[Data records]
---*---

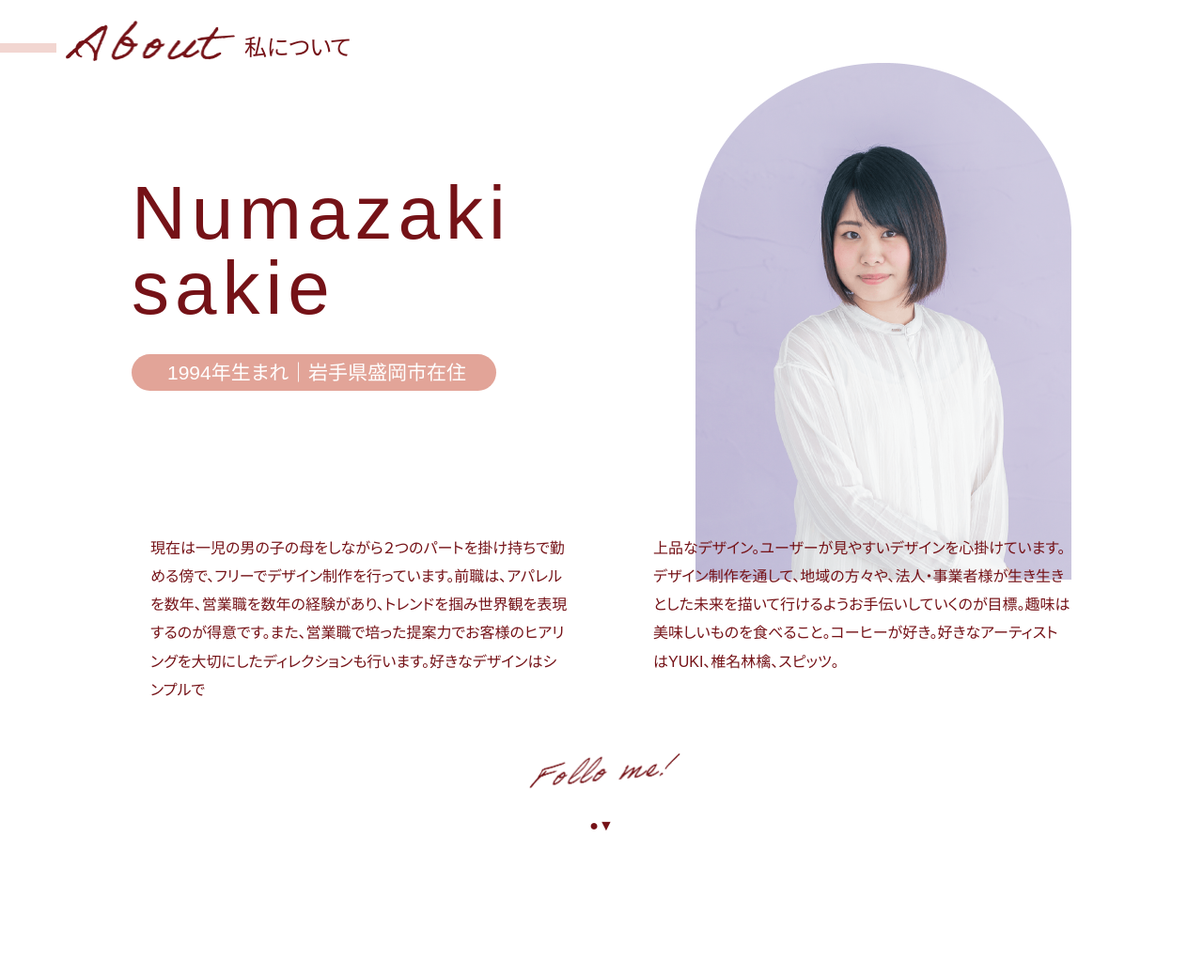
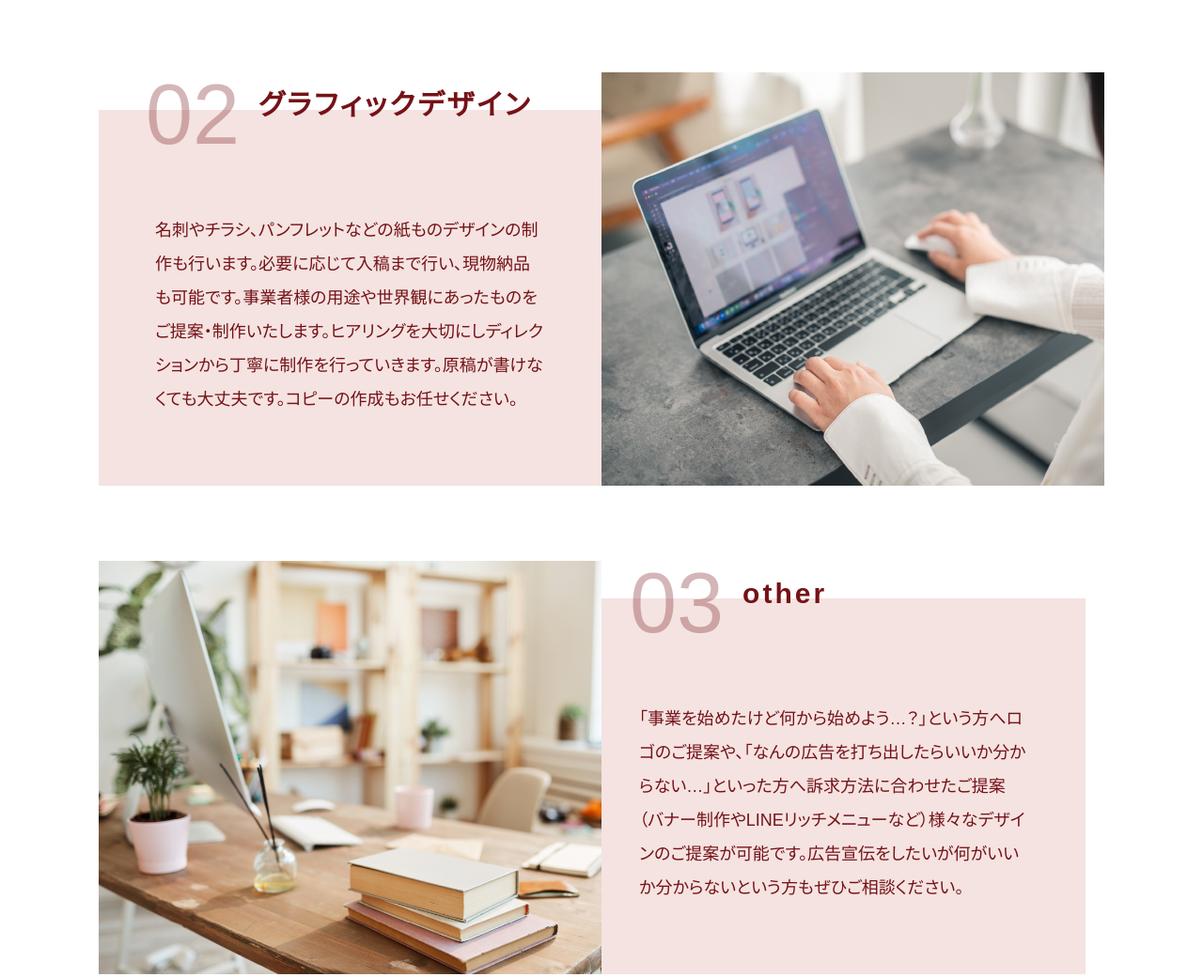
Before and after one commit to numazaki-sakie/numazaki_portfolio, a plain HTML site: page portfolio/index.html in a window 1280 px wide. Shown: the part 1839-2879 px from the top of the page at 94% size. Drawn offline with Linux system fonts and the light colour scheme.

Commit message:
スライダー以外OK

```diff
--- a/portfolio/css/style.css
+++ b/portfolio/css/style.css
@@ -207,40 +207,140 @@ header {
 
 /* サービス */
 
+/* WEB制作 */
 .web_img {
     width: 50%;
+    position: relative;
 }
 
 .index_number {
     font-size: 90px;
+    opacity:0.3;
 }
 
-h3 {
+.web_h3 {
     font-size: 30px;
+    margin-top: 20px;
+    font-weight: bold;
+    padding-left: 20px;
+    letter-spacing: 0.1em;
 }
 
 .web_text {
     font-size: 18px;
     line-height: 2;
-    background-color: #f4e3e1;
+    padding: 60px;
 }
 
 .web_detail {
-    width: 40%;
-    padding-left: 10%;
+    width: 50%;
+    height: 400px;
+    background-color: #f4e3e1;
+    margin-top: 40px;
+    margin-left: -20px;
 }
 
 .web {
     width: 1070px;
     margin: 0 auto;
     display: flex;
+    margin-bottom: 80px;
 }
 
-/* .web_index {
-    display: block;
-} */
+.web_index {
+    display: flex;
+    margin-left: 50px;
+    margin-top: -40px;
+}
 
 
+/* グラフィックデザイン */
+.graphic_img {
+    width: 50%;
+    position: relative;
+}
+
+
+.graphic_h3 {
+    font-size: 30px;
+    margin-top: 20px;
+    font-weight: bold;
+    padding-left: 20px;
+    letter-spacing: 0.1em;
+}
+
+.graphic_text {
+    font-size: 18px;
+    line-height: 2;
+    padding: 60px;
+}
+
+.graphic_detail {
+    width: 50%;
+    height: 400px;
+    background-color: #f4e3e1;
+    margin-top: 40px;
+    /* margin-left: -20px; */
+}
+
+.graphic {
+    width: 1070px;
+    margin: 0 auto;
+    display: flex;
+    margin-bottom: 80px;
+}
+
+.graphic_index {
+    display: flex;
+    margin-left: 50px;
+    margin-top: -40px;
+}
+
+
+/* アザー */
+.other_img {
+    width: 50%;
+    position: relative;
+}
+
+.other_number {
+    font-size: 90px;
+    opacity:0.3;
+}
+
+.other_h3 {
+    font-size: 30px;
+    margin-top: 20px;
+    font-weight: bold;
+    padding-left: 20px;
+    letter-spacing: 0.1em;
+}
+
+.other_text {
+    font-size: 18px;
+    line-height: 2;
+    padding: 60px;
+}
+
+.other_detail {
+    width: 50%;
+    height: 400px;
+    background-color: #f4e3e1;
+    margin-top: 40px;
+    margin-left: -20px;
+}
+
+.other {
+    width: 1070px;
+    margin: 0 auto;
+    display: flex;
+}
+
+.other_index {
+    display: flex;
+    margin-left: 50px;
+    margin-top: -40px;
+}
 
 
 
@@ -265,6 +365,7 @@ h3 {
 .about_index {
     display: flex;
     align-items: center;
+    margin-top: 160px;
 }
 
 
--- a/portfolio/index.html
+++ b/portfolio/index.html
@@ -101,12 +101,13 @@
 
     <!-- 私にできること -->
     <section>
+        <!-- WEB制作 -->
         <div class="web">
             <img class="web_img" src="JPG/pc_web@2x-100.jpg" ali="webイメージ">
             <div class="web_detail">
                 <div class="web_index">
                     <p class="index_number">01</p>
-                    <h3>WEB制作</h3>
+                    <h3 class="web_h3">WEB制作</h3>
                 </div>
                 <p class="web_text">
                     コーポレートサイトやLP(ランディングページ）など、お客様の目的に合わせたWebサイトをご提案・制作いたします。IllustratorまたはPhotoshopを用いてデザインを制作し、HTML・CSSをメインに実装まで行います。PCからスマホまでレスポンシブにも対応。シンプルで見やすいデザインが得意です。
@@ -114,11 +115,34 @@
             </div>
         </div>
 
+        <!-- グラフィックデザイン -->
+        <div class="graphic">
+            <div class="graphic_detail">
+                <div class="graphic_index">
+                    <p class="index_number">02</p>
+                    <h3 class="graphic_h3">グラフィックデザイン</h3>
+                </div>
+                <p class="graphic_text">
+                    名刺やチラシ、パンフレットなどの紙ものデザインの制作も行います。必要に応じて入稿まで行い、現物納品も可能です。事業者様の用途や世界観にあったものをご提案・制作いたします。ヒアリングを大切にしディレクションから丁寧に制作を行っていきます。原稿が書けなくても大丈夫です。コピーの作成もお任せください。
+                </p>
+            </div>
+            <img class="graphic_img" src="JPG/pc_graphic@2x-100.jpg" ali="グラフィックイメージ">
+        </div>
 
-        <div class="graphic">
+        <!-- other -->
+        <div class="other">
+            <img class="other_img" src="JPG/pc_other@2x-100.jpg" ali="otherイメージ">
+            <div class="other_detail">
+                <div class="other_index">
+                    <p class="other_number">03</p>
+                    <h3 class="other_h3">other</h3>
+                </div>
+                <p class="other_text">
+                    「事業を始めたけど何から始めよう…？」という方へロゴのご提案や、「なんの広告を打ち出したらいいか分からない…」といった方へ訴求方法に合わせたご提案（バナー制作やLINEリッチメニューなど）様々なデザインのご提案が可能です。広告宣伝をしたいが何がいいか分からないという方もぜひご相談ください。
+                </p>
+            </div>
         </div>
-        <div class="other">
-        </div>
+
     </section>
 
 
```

---*---

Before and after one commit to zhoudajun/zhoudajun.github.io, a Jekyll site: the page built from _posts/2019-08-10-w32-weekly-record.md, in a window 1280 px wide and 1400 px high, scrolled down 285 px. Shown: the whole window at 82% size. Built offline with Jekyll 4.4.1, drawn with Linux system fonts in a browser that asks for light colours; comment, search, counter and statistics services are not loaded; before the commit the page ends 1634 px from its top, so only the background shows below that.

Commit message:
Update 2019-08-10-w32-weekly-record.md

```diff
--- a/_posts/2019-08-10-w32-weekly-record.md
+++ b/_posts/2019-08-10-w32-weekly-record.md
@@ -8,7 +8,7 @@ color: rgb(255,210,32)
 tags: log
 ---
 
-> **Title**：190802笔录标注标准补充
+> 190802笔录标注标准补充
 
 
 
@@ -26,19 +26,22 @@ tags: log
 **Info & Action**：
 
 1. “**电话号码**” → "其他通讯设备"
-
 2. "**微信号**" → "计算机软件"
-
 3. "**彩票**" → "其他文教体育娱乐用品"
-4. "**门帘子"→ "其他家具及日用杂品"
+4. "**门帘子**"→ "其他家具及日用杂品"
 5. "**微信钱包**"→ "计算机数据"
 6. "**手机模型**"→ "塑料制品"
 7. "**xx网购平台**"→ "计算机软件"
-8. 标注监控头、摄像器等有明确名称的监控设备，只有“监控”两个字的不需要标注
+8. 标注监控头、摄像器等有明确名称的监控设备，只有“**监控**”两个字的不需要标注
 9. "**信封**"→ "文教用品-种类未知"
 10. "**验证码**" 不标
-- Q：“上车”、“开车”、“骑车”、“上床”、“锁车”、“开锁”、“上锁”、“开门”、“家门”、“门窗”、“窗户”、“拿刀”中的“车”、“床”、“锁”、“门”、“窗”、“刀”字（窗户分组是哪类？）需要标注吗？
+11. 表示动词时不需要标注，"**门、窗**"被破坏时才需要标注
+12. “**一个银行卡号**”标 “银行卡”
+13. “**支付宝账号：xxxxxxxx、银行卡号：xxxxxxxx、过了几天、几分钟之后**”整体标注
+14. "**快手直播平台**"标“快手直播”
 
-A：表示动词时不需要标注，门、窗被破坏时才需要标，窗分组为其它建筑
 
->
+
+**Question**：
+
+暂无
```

---*---

How to complete this task: Working from the entries above, find every line in which the word "portfolio" occurs and copy it.

Task answer:
Before and after one commit to numazaki-sakie/numazaki_portfolio, a plain HTML site: page portfolio/index.html in a window 1280 px wide. Shown: the part 1839-2879 px from the top of the page at 94% size. Drawn offline with Linux system fonts and the light colour scheme.
--- a/portfolio/css/style.css
+++ b/portfolio/css/style.css
--- a/portfolio/index.html
+++ b/portfolio/index.html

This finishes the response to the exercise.